_Problem to work on:_
Report all lines of the data below that hold the word "CONTENT".

(Revision comparison data)
>>>>
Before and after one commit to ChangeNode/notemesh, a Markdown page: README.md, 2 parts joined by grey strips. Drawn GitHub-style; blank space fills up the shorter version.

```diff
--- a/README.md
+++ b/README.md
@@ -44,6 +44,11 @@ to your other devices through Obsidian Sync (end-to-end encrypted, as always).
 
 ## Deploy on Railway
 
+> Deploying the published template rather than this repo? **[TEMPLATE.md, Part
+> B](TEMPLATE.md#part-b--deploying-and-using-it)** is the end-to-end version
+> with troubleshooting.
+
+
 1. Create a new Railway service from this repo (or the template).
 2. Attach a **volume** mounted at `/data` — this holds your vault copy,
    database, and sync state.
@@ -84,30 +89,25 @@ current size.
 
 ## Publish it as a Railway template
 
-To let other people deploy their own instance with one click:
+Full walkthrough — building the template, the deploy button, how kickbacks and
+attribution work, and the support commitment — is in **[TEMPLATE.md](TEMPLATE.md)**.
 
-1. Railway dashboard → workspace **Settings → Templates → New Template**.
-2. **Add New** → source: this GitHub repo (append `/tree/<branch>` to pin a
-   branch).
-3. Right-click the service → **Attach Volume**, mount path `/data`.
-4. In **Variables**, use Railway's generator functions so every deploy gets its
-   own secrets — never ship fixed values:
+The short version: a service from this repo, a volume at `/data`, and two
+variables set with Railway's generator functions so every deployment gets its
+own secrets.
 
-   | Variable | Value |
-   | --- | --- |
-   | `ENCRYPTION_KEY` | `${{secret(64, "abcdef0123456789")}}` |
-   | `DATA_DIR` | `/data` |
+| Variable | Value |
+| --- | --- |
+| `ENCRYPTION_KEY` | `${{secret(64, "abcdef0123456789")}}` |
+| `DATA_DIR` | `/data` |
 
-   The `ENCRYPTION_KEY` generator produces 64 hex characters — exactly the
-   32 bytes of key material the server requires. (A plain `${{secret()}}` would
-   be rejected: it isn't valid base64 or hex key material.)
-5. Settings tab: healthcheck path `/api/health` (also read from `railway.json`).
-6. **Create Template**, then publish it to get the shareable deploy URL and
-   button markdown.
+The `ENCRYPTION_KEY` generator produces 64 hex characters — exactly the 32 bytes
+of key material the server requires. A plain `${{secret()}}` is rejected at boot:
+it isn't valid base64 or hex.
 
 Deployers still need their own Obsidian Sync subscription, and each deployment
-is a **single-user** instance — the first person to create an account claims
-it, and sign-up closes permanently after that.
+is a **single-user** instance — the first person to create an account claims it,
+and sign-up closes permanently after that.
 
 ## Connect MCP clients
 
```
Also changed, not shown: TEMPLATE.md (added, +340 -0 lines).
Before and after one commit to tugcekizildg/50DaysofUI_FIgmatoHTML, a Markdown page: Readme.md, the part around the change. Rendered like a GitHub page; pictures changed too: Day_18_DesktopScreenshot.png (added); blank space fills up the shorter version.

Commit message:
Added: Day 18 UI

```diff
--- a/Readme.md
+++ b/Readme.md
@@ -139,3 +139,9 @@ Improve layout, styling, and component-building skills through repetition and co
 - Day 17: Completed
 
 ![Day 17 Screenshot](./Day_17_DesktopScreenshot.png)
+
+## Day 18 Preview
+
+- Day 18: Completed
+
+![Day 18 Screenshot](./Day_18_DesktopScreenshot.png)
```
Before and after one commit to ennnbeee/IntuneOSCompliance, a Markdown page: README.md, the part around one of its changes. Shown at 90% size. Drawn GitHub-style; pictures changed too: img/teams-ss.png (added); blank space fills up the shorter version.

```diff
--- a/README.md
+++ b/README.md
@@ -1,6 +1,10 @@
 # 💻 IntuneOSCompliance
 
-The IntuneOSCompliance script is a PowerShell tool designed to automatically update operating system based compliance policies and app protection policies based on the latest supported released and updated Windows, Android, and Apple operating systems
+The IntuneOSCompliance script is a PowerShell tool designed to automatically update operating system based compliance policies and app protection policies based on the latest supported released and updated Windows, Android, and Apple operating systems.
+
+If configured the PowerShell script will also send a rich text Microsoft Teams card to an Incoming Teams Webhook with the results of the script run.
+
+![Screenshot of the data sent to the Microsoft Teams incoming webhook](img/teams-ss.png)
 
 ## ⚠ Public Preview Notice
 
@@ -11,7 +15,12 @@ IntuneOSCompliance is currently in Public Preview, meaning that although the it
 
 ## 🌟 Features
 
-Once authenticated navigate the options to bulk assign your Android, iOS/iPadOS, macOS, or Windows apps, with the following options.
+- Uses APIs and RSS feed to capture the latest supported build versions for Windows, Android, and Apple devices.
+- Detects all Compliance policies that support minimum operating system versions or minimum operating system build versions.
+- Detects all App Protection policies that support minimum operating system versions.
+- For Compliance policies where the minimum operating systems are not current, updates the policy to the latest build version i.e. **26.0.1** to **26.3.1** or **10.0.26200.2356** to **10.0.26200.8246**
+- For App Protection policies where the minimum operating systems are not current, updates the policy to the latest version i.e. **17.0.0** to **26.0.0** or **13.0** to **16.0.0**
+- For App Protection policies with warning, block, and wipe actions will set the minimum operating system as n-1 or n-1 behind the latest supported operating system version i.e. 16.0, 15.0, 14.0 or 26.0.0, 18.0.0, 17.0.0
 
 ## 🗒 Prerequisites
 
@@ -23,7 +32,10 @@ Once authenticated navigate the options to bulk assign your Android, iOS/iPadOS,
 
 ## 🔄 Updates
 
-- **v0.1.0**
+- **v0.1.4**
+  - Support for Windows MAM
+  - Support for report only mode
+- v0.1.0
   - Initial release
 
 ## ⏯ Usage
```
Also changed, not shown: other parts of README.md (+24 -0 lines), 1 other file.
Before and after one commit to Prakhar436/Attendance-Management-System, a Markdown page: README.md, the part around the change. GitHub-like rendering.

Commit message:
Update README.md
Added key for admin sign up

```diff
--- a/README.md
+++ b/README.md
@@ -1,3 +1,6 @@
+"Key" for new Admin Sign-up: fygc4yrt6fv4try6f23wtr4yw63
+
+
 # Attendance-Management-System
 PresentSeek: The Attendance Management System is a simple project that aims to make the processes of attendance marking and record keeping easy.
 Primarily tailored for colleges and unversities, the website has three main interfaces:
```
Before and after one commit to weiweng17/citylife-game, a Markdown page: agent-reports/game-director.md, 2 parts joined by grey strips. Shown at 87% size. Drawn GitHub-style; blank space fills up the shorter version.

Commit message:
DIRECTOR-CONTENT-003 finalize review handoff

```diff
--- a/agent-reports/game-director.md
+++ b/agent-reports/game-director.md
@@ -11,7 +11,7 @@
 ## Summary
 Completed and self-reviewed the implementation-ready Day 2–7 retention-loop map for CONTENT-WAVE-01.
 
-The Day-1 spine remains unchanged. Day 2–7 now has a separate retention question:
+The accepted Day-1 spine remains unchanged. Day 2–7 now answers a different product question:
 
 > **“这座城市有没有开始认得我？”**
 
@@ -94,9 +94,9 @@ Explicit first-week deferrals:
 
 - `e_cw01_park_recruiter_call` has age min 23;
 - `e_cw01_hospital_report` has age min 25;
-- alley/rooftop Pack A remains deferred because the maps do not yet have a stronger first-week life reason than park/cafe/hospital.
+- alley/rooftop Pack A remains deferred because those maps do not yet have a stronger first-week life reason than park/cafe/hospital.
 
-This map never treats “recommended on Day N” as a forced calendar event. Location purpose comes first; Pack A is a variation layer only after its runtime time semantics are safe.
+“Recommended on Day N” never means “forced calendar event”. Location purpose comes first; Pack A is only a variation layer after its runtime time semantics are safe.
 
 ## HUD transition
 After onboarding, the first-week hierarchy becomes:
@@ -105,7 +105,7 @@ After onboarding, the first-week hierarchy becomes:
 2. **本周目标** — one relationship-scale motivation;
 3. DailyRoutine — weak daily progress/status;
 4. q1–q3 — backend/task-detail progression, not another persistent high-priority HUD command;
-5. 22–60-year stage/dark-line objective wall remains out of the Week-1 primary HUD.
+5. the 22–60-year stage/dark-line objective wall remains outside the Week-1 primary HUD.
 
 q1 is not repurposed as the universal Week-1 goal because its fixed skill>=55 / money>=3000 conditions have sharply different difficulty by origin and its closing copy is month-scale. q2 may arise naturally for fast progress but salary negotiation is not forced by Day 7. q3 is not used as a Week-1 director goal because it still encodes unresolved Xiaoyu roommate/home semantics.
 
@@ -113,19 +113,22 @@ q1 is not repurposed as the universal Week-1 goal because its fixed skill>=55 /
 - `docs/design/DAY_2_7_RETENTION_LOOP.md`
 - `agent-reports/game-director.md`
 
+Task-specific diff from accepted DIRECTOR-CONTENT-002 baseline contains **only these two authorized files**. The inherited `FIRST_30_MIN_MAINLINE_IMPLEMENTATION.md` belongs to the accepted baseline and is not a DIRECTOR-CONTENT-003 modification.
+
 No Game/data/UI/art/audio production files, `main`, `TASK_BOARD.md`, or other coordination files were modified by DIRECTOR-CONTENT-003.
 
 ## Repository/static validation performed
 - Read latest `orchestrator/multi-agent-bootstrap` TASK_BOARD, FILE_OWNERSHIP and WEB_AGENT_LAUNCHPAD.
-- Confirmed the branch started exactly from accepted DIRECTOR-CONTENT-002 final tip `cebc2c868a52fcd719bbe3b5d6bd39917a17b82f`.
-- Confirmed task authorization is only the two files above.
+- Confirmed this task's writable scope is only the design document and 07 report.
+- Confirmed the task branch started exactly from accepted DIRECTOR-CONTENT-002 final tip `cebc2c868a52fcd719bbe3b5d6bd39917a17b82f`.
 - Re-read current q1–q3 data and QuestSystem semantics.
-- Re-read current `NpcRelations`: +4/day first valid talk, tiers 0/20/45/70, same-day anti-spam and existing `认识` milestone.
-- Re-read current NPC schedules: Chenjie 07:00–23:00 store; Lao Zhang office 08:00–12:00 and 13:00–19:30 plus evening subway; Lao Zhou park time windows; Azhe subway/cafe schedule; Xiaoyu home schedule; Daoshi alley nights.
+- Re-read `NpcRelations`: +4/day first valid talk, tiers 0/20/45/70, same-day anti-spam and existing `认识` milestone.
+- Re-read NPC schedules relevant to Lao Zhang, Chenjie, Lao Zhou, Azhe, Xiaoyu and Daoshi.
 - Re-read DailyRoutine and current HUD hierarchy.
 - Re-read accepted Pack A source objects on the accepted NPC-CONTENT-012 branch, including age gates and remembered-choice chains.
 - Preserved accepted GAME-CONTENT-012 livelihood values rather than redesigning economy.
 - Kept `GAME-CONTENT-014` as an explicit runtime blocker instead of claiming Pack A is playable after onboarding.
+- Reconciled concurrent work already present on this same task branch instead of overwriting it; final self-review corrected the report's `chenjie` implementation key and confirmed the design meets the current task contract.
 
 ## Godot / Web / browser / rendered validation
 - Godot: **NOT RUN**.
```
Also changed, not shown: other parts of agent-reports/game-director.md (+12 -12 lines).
<<<<
_Finished exercise:_
DIRECTOR-CONTENT-003 finalize review handoff
 Completed and self-reviewed the implementation-ready Day 2–7 retention-loop map for CONTENT-WAVE-01.
+Task-specific diff from accepted DIRECTOR-CONTENT-002 baseline contains **only these two authorized files**. The inherited `FIRST_30_MIN_MAINLINE_IMPLEMENTATION.md` belongs to the accepted baseline and is not a DIRECTOR-CONTENT-003 modification.
 No Game/data/UI/art/audio production files, `main`, `TASK_BOARD.md`, or other coordination files were modified by DIRECTOR-CONTENT-003.
-- Confirmed the branch started exactly from accepted DIRECTOR-CONTENT-002 final tip `cebc2c868a52fcd719bbe3b5d6bd39917a17b82f`.
+- Confirmed the task branch started exactly from accepted DIRECTOR-CONTENT-002 final tip `cebc2c868a52fcd719bbe3b5d6bd39917a17b82f`.
 - Re-read accepted Pack A source objects on the accepted NPC-CONTENT-012 branch, including age gates and remembered-choice chains.
 - Preserved accepted GAME-CONTENT-012 livelihood values rather than redesigning economy.
 - Kept `GAME-CONTENT-014` as an explicit runtime blocker instead of claiming Pack A is playable after onboarding.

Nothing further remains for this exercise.